Setting his duffel bag and suitcase on the floor, he sat down, testing the double bed, which sagged beneath him, the springs twanging.
He removed the Glock pistol from his brown leather jacket, and set it on the nightstand, where it gleamed with sullen wickedness in the lamplight.
For some reason, he felt like it ought to be in easy reach. One could never be too careful.
Dylan pulled down the covers and searched them briefly before lying down and as soon as the lights went off, the nagging thoughts that he struggled constantly to keep at bay came flooding in, welcomed by the darkness. Images of his estranged wife Kelley flickered through his fatigue-dulled mind, smiling as though in a photograph, and then frowning as though in a moment of sadness that life never failed to deliver.
His despair had faded into a depression that he couldn’t shake. But the only thing that kept him going was the thought of reconciling with his wife and going back home, where an empty child’s room waited to be cleared of memories, and where a light of hope remained to be fed.
Tragedy should have brought them together, but instead it tore them apart.
Eventually, he slept. His dreams were strange, full of fog-hidden figures that beckoned sweetly to him from the murk, whispering of an escape from pain. Somewhere in the back of Dylan’s mind, he knew who they were and where they came from despite their mysterious nature, but he awoke in an icy sweat, uncomprehending.
Restless, he paced back and forth in the tiny room, knowing that it wasn’t just the dreams that troubled him out of sleep. The place held an atmosphere that he hadn’t felt before. Something that was expectant, waiting.
Trying to shrug off this notion, he flipped on the TV and surfed channels for a while, finding nothing but news channels running the same cases of murder and decay into the ground, reality shows that were themselves a distorted image of reality, and a cheesy horror movie.
Thoughts came and went, and they seemed to intensify and have cruel intentions of their own.
What are you even doing here? You washed-up loser. Do something with yourself or end it.
Dylan tried to amuse himself with a late-night stand-up comedy, but none of the jokes seemed funny.
As he prepared to change out of his business suit and into a pair of boxers, someone outside the door screamed. A woman.

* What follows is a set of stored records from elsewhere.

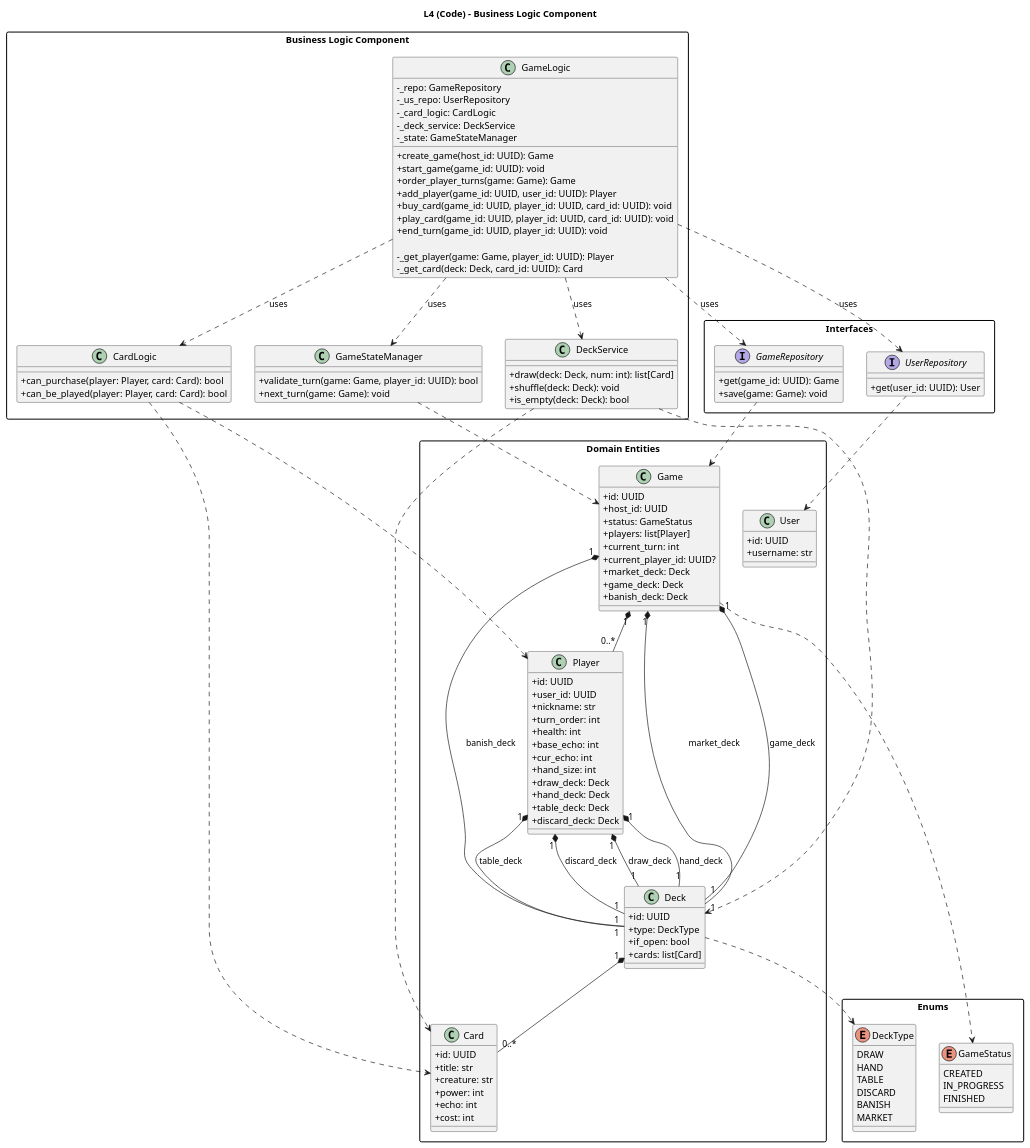
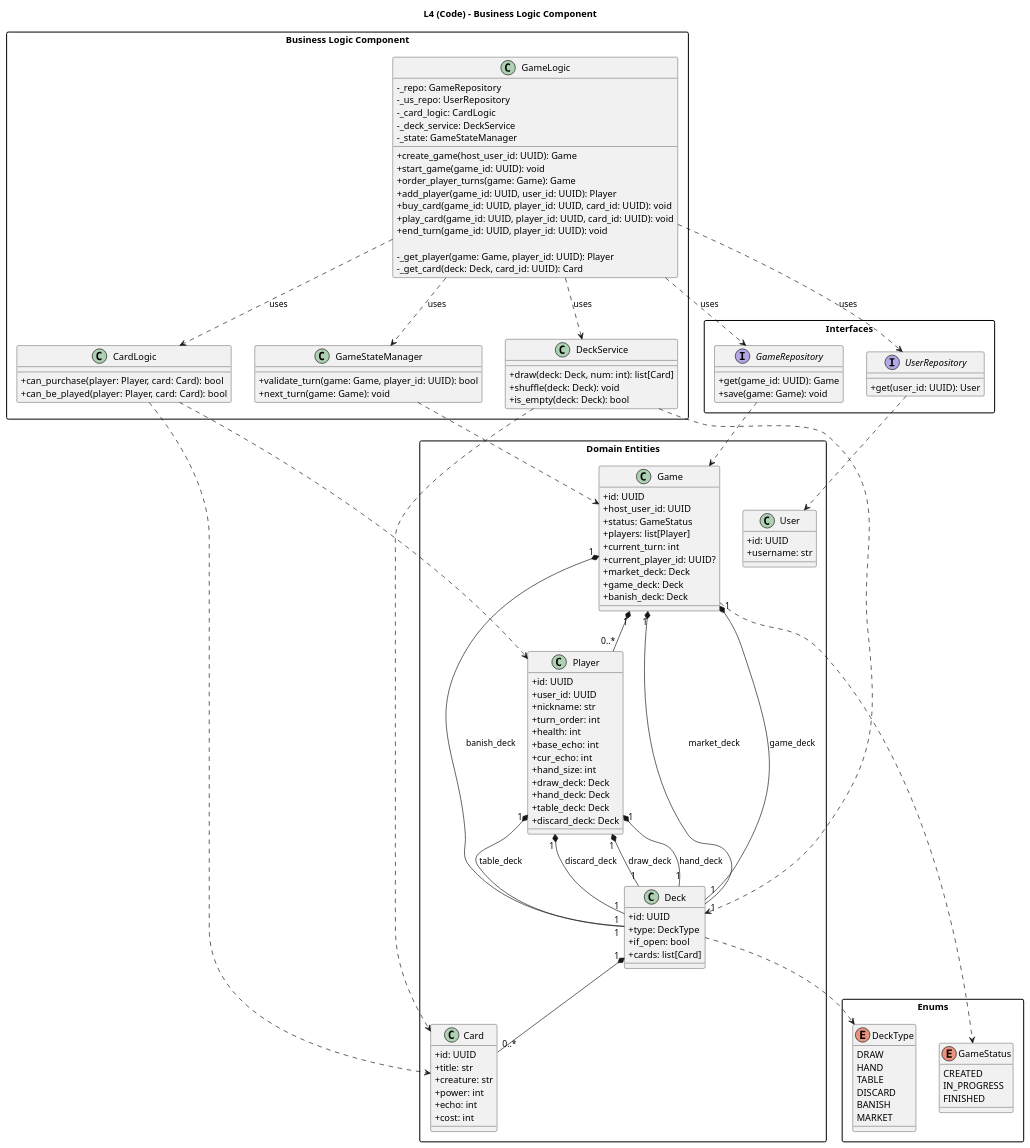
One commit to just-rudy/cool-magic-battles changed the diagram in docs/c4-l4-bl-part.puml. Above: the diagram before and after it, drawn with PlantUML. The commit also changed 11 other files, not shown here.

```diff
--- a/docs/c4-l4-bl-part.puml
+++ b/docs/c4-l4-bl-part.puml
@@ -1,158 +1,158 @@
 @startuml c4-l4-bl-part.puml
 title L4 (Code) - Business Logic Component
 
 skinparam classAttributeIconSize 0
 skinparam shadowing false
 skinparam packageStyle rectangle
 
 package "Business Logic Component" {
 
   class GameLogic {
     - _repo: GameRepository
     - _us_repo: UserRepository
     - _card_logic: CardLogic
     - _deck_service: DeckService
     - _state: GameStateManager
 
-    + create_game(host_id: UUID): Game
+    + create_game(host_user_id: UUID): Game
     + start_game(game_id: UUID): void
     + order_player_turns(game: Game): Game
     + add_player(game_id: UUID, user_id: UUID): Player
     + buy_card(game_id: UUID, player_id: UUID, card_id: UUID): void
     + play_card(game_id: UUID, player_id: UUID, card_id: UUID): void
     + end_turn(game_id: UUID, player_id: UUID): void
 
     - _get_player(game: Game, player_id: UUID): Player
     - _get_card(deck: Deck, card_id: UUID): Card
   }
 
   class CardLogic {
     + can_purchase(player: Player, card: Card): bool
     + can_be_played(player: Player, card: Card): bool
   }
 
   class DeckService {
     + draw(deck: Deck, num: int): list[Card]
     + shuffle(deck: Deck): void
     + is_empty(deck: Deck): bool
   }
 
   class GameStateManager {
     + validate_turn(game: Game, player_id: UUID): bool
     + next_turn(game: Game): void
   }
 }
 
 package "Interfaces" {
 
   interface GameRepository {
     + get(game_id: UUID): Game
     + save(game: Game): void
   }
 
   interface UserRepository {
     + get(user_id: UUID): User
   }
 }
 
 package "Domain Entities" {
 
   class Game {
     + id: UUID
-    + host_id: UUID
+    + host_user_id: UUID
     + status: GameStatus
     + players: list[Player]
     + current_turn: int
     + current_player_id: UUID?
     + market_deck: Deck
     + game_deck: Deck
     + banish_deck: Deck
   }
 
   class Player {
     + id: UUID
     + user_id: UUID
     + nickname: str
     + turn_order: int
     + health: int
     + base_echo: int
     + cur_echo: int
     + hand_size: int
     + draw_deck: Deck
     + hand_deck: Deck
     + table_deck: Deck
     + discard_deck: Deck
   }
 
   class Deck {
     + id: UUID
     + type: DeckType
     + if_open: bool
     + cards: list[Card]
   }
 
   class Card {
     + id: UUID
     + title: str
     + creature: str
     + power: int
     + echo: int
     + cost: int
   }
 
   class User {
     + id: UUID
     + username: str
   }
 }
 
 package "Enums" {
 
   enum GameStatus {
     CREATED
     IN_PROGRESS
     FINISHED
   }
 
   enum DeckType {
     DRAW
     HAND
     TABLE
     DISCARD
     BANISH
     MARKET
   }
 }
 
 GameLogic ..> GameRepository : uses
 GameLogic ..> UserRepository : uses
 GameLogic ..> CardLogic : uses
 GameLogic ..> DeckService : uses
 GameLogic ..> GameStateManager : uses
 
 GameRepository ..> Game
 UserRepository ..> User
 
 CardLogic ..> Player
 CardLogic ..> Card
 
 DeckService ..> Deck
 DeckService ..> Card
 
 GameStateManager ..> Game
 
 Game "1" *-- "0..*" Player
 Game "1" *-- "1" Deck : market_deck
 Game "1" *-- "1" Deck : game_deck
 Game "1" *-- "1" Deck : banish_deck
 
 Player "1" *-- "1" Deck : draw_deck
 Player "1" *-- "1" Deck : hand_deck
 Player "1" *-- "1" Deck : table_deck
 Player "1" *-- "1" Deck : discard_deck
 
 Deck "1" *-- "0..*" Card
 Game ..> GameStatus
 Deck ..> DeckType
 
 @enduml
```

Her shriek was full of such terror and volume despite the muffling door that he nearly jumped out of his skin.
Dylan’s dulled instincts flared with new life. He wasn’t a cop anymore, but tides of concern and anger surged, commanding him to act.
Call the front desk, a weak voice piped up within. They’ll send someone else to stop it. You’re not equipped to handle this anymore than you can handle anything else.
After a moment of hesitation and another dreadful scream, he defied the voice, snared his gun from the night stand, and flew out the door.
Weapon held out in a shooter’s stance, his head swung back and forth, scanning the hallway for possible attackers.
She screamed again, and the shadows that flourished below the meager fluorescent light seemed to throb with excitement.
Curious people were opening their doors and peering out at the commotion. A scrawny man in a white tank top. A girl of perhaps nineteen. A man in a western shirt and a Stetson. When they saw the gun clenched in his fists, they gasped and ducked back into their rooms.
The screams were getting more desperate and raw, punctuated with stuttering miseries, animal whimpers of terror. Dylan ran down the hall in their direction, feeling like a self-righteous, washed-up hero wannabe but unable to help himself.
He was bracing not only for a fight but for something far more meaningful. And when he turned the corner, his eyes were at first unable to register what they saw.
The woman he had seen in the parking lot was perhaps four feet up in the air, pinned against the wall next to a pair of soda machines by something…something huge and writhing and gray.
Dylan’s heart shuddered inside him, and stark terror took hold because he could plainly see the woman’s attacker wasn’t human. No, it was something out of a nightmare.